Stereotypes can be hard to shake. The image of the average female college student being mentally unstable and on the verge of breaking down over someone's mere written words is starting to take hold. The working world is a place where disagreements and debates happen. You need to be able to weather all sort of things. These shrinking violets are not the people anyone is going to want to put in charge of any project, department, or agency.

-- Days of Broken Arrows

David Foster said...

Margaret Soltan had a thoughtful piece about this matter, here;

In comments, someone said: ”At least now you don’t have to invent your own rules"...which, oddly enough, reminded me of something someone wrote several years ago in an aviation magazine: "If you do anything with your airplane that is not consistent with the Pilot's Operating Handbook, then you are a test pilot."

In a traditional society, the Pilot's Operating Handbook consists of the accumulated set of laws, rules, traditions, expectations, conventions, and manners. When the POH is thrown out, then everyone is a test pilot. Some people are very good at this, and thrive in ways that would be unlikely or impossible in a traditional society. Some, on the other hand, have a very hard time.

To continue the analogy: there are plenty of airline pilots, general aviation pilots, even military pilots who are good at what they do but would not want to be test pilots and who would be unlikely to thrive (or perhaps even survive) in such a role.

Sam L. said...

Anon, "Pop Tarts box" is a sexist, misogynist, and anti-woman SLUR! SHAME on you! (/sarc off) And the product maker, too.

Ares Olympus said...

On the issue of calling for free speech, Christopher Hitchens was the master, like this debate: Christopher Hitchens voices his opinion on the subject of the Hart House Debating Club debate: Be it resolved: Freedom of speech includes the freedom to hate.

And transcript here:
Every time you violate – or propose the violate – the right to free speech of someone else, you in potentia you’re making a rod for your own back. Because to who do you reward the right to decide which speech is harmful, or who is the harmful speaker? Or to determine in advance what are the harmful consequences going to be, that we know enough about in advance to prevent? To whom would you give this job? To whom you’re going to award the task of being the censor?

For myself free speech mostly makes sense, that is to say I'd rather have open hatred than secret or anonymous hatred, and you know where you stand with a hater, so you can respect their willingness to stand for something, or against something, as long as they give you the same respect to honestly hate back.

Of course the problem is how to deal with "vulnerable" listeners, and there are two sorts of vulnerable groups - there are "victims" who feel threatened by ideas, and "mentally ill" people who may act out hatreds they hear, like shock jock radio for instance.
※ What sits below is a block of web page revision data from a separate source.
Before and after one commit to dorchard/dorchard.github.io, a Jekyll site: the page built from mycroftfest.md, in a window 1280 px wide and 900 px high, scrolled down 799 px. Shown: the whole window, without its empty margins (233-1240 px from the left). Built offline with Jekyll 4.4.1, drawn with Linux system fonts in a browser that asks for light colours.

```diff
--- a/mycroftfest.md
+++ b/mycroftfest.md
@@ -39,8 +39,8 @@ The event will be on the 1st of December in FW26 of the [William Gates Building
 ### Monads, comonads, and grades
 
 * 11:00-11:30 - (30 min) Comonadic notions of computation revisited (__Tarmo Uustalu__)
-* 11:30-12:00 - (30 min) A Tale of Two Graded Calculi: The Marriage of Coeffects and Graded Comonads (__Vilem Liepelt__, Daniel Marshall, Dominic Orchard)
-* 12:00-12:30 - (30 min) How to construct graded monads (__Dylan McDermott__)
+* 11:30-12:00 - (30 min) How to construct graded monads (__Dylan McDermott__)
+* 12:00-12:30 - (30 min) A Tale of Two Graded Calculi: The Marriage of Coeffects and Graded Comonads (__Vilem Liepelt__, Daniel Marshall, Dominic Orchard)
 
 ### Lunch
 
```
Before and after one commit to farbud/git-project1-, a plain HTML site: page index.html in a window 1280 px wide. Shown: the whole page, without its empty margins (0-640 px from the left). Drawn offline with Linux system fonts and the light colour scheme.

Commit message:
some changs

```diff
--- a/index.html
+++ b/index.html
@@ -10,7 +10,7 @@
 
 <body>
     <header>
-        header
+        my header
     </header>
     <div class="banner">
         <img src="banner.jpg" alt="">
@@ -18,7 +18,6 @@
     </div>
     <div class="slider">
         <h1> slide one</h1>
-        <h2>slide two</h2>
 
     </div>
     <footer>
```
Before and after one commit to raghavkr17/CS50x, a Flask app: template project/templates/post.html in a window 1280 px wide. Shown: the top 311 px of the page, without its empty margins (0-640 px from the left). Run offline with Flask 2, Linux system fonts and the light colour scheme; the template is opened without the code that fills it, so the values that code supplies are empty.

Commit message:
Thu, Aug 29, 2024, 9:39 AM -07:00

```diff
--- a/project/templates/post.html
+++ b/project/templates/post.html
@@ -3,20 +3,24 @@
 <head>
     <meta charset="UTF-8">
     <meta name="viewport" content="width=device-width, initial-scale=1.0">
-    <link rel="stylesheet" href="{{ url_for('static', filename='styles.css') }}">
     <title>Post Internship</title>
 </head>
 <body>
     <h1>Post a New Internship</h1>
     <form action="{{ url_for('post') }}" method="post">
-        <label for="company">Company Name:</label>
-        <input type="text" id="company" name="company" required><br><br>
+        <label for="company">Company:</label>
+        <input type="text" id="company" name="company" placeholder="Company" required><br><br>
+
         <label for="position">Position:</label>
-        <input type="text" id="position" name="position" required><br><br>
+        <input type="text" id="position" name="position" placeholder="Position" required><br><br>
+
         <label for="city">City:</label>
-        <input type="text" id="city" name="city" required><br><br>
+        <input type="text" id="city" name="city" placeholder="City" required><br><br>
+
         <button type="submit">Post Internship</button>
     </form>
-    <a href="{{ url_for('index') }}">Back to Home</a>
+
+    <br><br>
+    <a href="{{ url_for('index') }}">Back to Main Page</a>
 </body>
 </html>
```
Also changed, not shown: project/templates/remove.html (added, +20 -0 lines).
So I'm probably more worried about the second group who are attracted to hatred than the first who can just retreat from it.

I'm not 100% against the concept of "Trigger warnings", but it needs refining, and it doesn't clearly help in protecting people from their own lack of self-awareness.

What's curious for myself is I rarely feel threatened by ideas, but because I have the power to step back from my own emotional reaction, or safely explore my own emotional reaction, my own extrapolations of an idea that sounds dangerous, I also don't clearly know when to speak up against bullies.

It gets confusing fast as those calling out bullies become bullies themselves, and have no idea. Which brings us back to the start of this topic!

Dennis said...

For your edification:

Ares Olympus said...

Thanks for the link Dennis. Camille Paglia sounds like she has a good head on her shoulders.

It would be interesting to hear a dialogue with her opponents, but a straight rant is good too.